= WORK ORDER =
Output the entries that follow character for character. Leave every image out.

[Structured diff data]
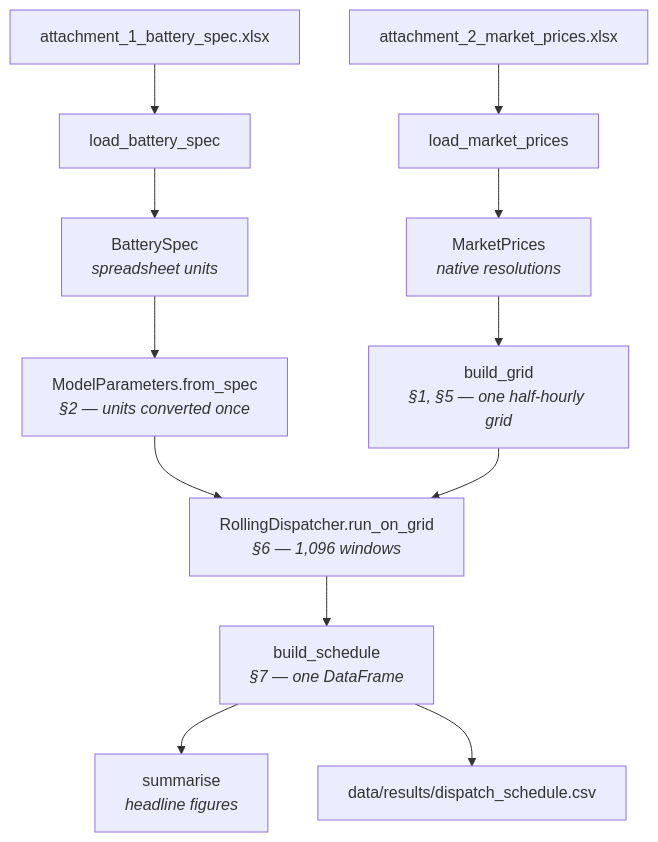
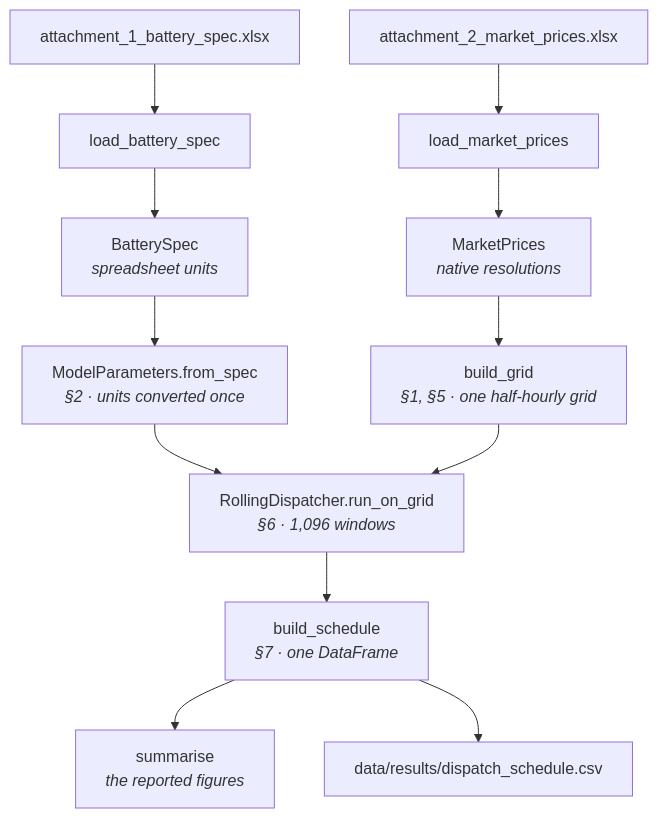
The first of 4 diagrams in docs/solve.md (GuilhermePFM/BatteryCase), drawn with Mermaid before and after one commit. The commit also changed other lines of this file and 20 other files, not shown here.

````diff
--- a/docs/solve.md
+++ b/docs/solve.md
@@ -13,14 +13,14 @@
 ```mermaid
 flowchart TD
     X1["attachment_1_battery_spec.xlsx"] --> L1["load_battery_spec"]
     X2["attachment_2_market_prices.xlsx"] --> L2["load_market_prices"]
     L1 --> S["BatterySpec<br/><i>spreadsheet units</i>"]
     L2 --> P["MarketPrices<br/><i>native resolutions</i>"]
-    S --> PA["ModelParameters.from_spec<br/><i>§2 — units converted once</i>"]
-    P --> G["build_grid<br/><i>§1, §5 — one half-hourly grid</i>"]
-    PA --> R["RollingDispatcher.run_on_grid<br/><i>§6 — 1,096 windows</i>"]
+    S --> PA["ModelParameters.from_spec<br/><i>§2 · units converted once</i>"]
+    P --> G["build_grid<br/><i>§1, §5 · one half-hourly grid</i>"]
+    PA --> R["RollingDispatcher.run_on_grid<br/><i>§6 · 1,096 windows</i>"]
     G --> R
-    R --> SC["build_schedule<br/><i>§7 — one DataFrame</i>"]
-    SC --> SU["summarise<br/><i>headline figures</i>"]
+    R --> SC["build_schedule<br/><i>§7 · one DataFrame</i>"]
+    SC --> SU["summarise<br/><i>the reported figures</i>"]
     SC --> OUT["data/results/dispatch_schedule.csv"]
 ```
````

= OUTPUT OF THE TASK =
The first of 4 diagrams in docs/solve.md (GuilhermePFM/BatteryCase), drawn with Mermaid before and after one commit. The commit also changed other lines of this file and 20 other files, not shown here.

````diff
--- a/docs/solve.md
+++ b/docs/solve.md
@@ -13,14 +13,14 @@
 ```mermaid
 flowchart TD
     X1["attachment_1_battery_spec.xlsx"] --> L1["load_battery_spec"]
     X2["attachment_2_market_prices.xlsx"] --> L2["load_market_prices"]
     L1 --> S["BatterySpec<br/><i>spreadsheet units</i>"]
     L2 --> P["MarketPrices<br/><i>native resolutions</i>"]
-    S --> PA["ModelParameters.from_spec<br/><i>§2 — units converted once</i>"]
-    P --> G["build_grid<br/><i>§1, §5 — one half-hourly grid</i>"]
-    PA --> R["RollingDispatcher.run_on_grid<br/><i>§6 — 1,096 windows</i>"]
+    S --> PA["ModelParameters.from_spec<br/><i>§2 · units converted once</i>"]
+    P --> G["build_grid<br/><i>§1, §5 · one half-hourly grid</i>"]
+    PA --> R["RollingDispatcher.run_on_grid<br/><i>§6 · 1,096 windows</i>"]
     G --> R
-    R --> SC["build_schedule<br/><i>§7 — one DataFrame</i>"]
-    SC --> SU["summarise<br/><i>headline figures</i>"]
+    R --> SC["build_schedule<br/><i>§7 · one DataFrame</i>"]
+    SC --> SU["summarise<br/><i>the reported figures</i>"]
     SC --> OUT["data/results/dispatch_schedule.csv"]
 ```
````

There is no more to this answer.